Hristo Stoichkov stalks La Liga once more. Colleagues, opponents and referees should prepare to tremble.

Stoichkov's career as Celta Vigo manager began last night in the best possible fashion with a 1-0 home win over Deportivo La Coruna in the Galician derby. Only a second victory in 19 matches for the club, it edged Celta out of the bottom three in their fraught fight for survival within the Spanish top flight.

That instant dose of heroism is just as well. Stoichkov needs to find success in Vigo after a characteristically brutal bit of bridge-burning. His decision to quit as Bulgarian national coach last week and take over at Celta has chipped away another large chunk of Stoichkov's credibility in his homeland. The country's greatest-ever footballer is now mainly regarded as a figure of disrepute by those who used to worship every devastating touch of his left foot.

Stoichkov left Bulgaria without offering any words of explanation but, when presented in Vigo, said he had made his decision to "improve as a coach." Equally, though, the lure of Spain was simply too strong.

It was here that his name became world-renowned as part of Johan Cruyff's legendary "Dream Team" at Barcelona, often working in destructive tandem with Romario. 83 goals in 175 league games over two spells at Camp Nou speaks of Stoichkov's genius. Eleven red cards, including a two-month suspension for stamping on a referee's foot, screeches of the dark side of his character.

At 41, Stoichkov is obviously now older than his mid-1990s playing prime. But is he any wiser? "I will tell you one thing: whether I have black hair or white hair, the mad boy' will live inside me forever," he once said. "It will always be like that."

There will surely be a part of Stoichkov that believes he can use Vigo as a stepping stone to achieve a glorious return to Barcelona.
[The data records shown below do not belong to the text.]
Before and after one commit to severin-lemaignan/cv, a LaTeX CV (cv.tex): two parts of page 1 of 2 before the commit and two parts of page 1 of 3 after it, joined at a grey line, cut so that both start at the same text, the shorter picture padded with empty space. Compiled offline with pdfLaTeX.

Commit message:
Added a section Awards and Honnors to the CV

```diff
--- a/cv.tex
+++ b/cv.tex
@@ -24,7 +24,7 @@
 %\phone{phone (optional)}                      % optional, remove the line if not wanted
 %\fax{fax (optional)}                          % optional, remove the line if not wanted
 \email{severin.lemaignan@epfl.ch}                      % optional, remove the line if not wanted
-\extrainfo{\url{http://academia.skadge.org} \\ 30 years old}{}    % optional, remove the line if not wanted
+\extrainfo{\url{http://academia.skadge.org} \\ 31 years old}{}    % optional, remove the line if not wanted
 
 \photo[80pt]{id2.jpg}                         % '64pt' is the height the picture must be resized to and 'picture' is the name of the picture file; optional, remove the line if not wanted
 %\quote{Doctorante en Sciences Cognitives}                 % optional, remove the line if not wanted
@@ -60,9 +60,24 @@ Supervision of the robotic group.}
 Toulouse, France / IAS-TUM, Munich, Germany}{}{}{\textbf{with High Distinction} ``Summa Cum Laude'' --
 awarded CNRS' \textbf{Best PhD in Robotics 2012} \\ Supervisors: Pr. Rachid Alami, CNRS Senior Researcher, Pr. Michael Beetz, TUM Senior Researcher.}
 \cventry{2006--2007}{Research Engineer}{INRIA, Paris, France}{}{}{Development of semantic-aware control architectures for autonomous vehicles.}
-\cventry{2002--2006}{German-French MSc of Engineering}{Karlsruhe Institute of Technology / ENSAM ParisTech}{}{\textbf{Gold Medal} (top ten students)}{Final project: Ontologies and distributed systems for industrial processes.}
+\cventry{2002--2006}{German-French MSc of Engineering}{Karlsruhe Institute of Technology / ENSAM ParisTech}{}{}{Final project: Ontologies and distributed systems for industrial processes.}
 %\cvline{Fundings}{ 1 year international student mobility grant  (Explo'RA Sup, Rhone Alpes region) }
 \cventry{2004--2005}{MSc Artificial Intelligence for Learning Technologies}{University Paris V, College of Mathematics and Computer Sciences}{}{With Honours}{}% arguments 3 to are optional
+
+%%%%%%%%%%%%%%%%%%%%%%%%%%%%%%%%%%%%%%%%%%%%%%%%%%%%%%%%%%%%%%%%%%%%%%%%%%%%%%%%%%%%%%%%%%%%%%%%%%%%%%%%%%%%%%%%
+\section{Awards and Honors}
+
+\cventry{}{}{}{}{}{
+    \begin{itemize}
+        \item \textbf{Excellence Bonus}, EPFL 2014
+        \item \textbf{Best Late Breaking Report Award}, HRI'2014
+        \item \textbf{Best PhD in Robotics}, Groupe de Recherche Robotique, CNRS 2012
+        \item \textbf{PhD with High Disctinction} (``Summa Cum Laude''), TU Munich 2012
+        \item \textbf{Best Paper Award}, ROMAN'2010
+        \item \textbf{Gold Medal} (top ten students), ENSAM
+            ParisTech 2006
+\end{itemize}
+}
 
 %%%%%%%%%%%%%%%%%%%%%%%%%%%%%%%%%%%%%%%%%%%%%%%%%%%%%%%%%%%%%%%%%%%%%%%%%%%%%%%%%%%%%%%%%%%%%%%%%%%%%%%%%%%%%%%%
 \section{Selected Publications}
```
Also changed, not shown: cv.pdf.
The ambition may seem bold given his rather modest coaching record to date, but then Stoichkov has never been one for self-doubt.
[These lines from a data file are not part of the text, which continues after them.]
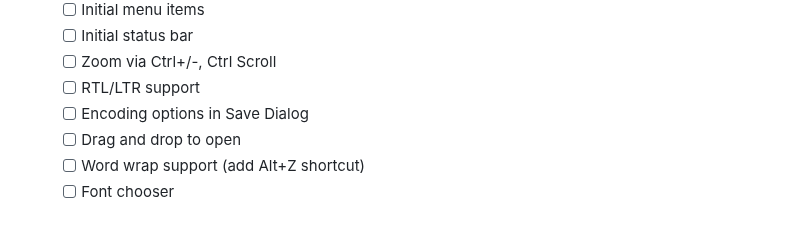
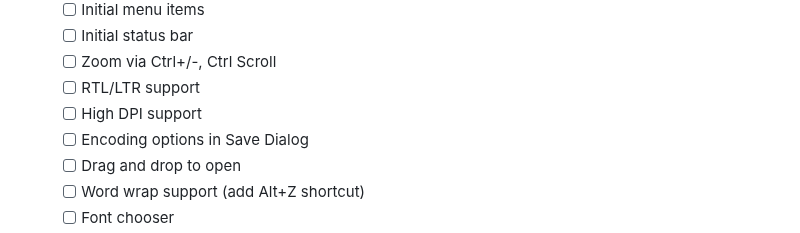
Before and after one commit to platima/npad, a Markdown page: README.md, the part around the change. Drawn GitHub-style.

```diff
--- a/README.md
+++ b/README.md
@@ -247,6 +247,7 @@ Contributions are welcome! Please see [CONTRIBUTING.md](CONTRIBUTING.md) for det
   - [ ] Initial status bar
   - [ ] Zoom via Ctrl+/-, Ctrl Scroll
   - [ ] RTL/LTR support
+  - [ ] High DPI support
   - [ ] Encoding options in Save Dialog
   - [ ] Drag and drop to open
   - [ ] Word wrap support (add Alt+Z shortcut)
```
His propensity for voicing his opinion as the sole truth has led to numerous incendiary disputes. His relationship with Cruyff, always volatile, collapsed sufficiently for Stoichkov - ego freshly ballooned from helping Bulgaria to the semi-finals of the World Cup and his subsequent coronation as Ballon D'Or winner - to move from Barcelona to Parma in 1995.

There, he ran into further rancour in an apparent personality clash with Gianfranco Zola that limited his stay to a single season.
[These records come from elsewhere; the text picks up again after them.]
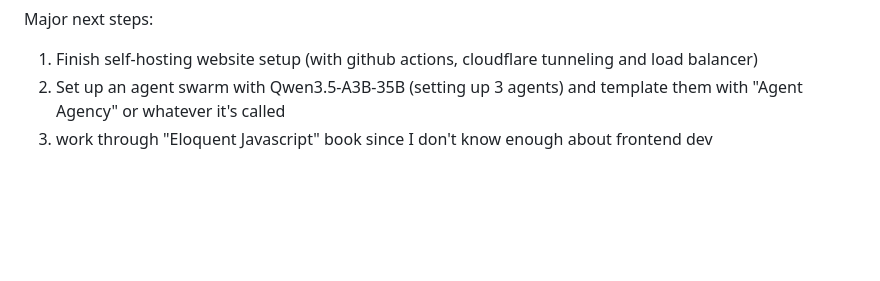
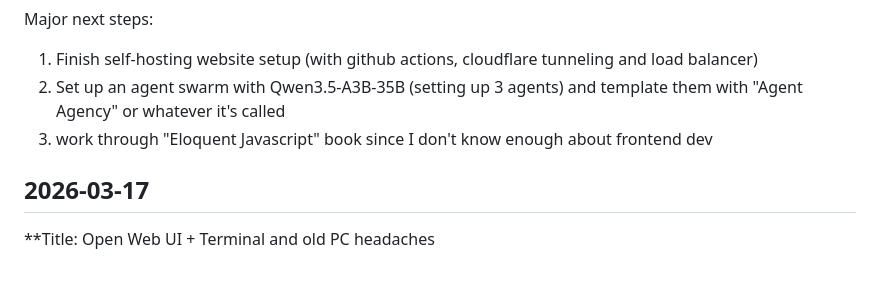
Before and after one commit to rho2-pdx/dev_site, a Markdown page: journal/2026-03.md, the part around the change. GitHub-like rendering; blank space fills up the shorter version.

```diff
--- a/journal/2026-03.md
+++ b/journal/2026-03.md
@@ -53,3 +53,7 @@ Major next steps:
 1. Finish self-hosting website setup (with github actions, cloudflare tunneling and load balancer)
 2. Set up an agent swarm with Qwen3.5-A3B-35B (setting up 3 agents) and template them with "Agent Agency" or whatever it's called
 3. work through "Eloquent Javascript" book since I don't know enough about frontend dev
+
+
+## 2026-03-17
+**Title: Open Web UI + Terminal and old PC headaches
```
In no area, though, was Stoichkov more vocal than when explaining his hatred for Real Madrid. It's one of the reasons why he remains adored by the majority of Camp Nou patrons for more than his wondrous talent.

"I will always hate Madrid," he has said. "There is just something about them that gets up my nose. I would rather the ground opened up and swallowed me than accept a job with them. In fact, I do not like speaking about them because it makes me want to vomit."

No grey areas there, then. It's a great pity that it is not until next season, should Celta survive in La Liga, that Stoichkov will get to charge at Madrid as a coach.

By then, there will be a clearer idea as to whether he can finally channel his aggression into drawing positive performances from his players.

His time in charge of Bulgaria does not generate massive optimism. Stoichkov replaced Plamen Markov after the nation's early exit from Euro 2004 but was unable to engineer qualification for last summer's World Cup in Germany.

He was sent to the stand for insulting the referee in their qualifier against Sweden, but the make-up of Bulgaria's squad suffered more from his temper. When Stiliyan Petrov, the former Celtic player who was national captain, announced last year that he would not play again for his country until Stoichkov was gone, it was the most damaging of three similiar withdrawals.

Petrov, though, exhibited dismal timing when he announced just three weeks ago that he had made up with Stoichkov, only for the coach to abscond to Vigo. Sparks will undoubtedly fly in this industrial town. Who ends up being burned the most is what will fascinate people as Stoichkov gets to work in his singular style.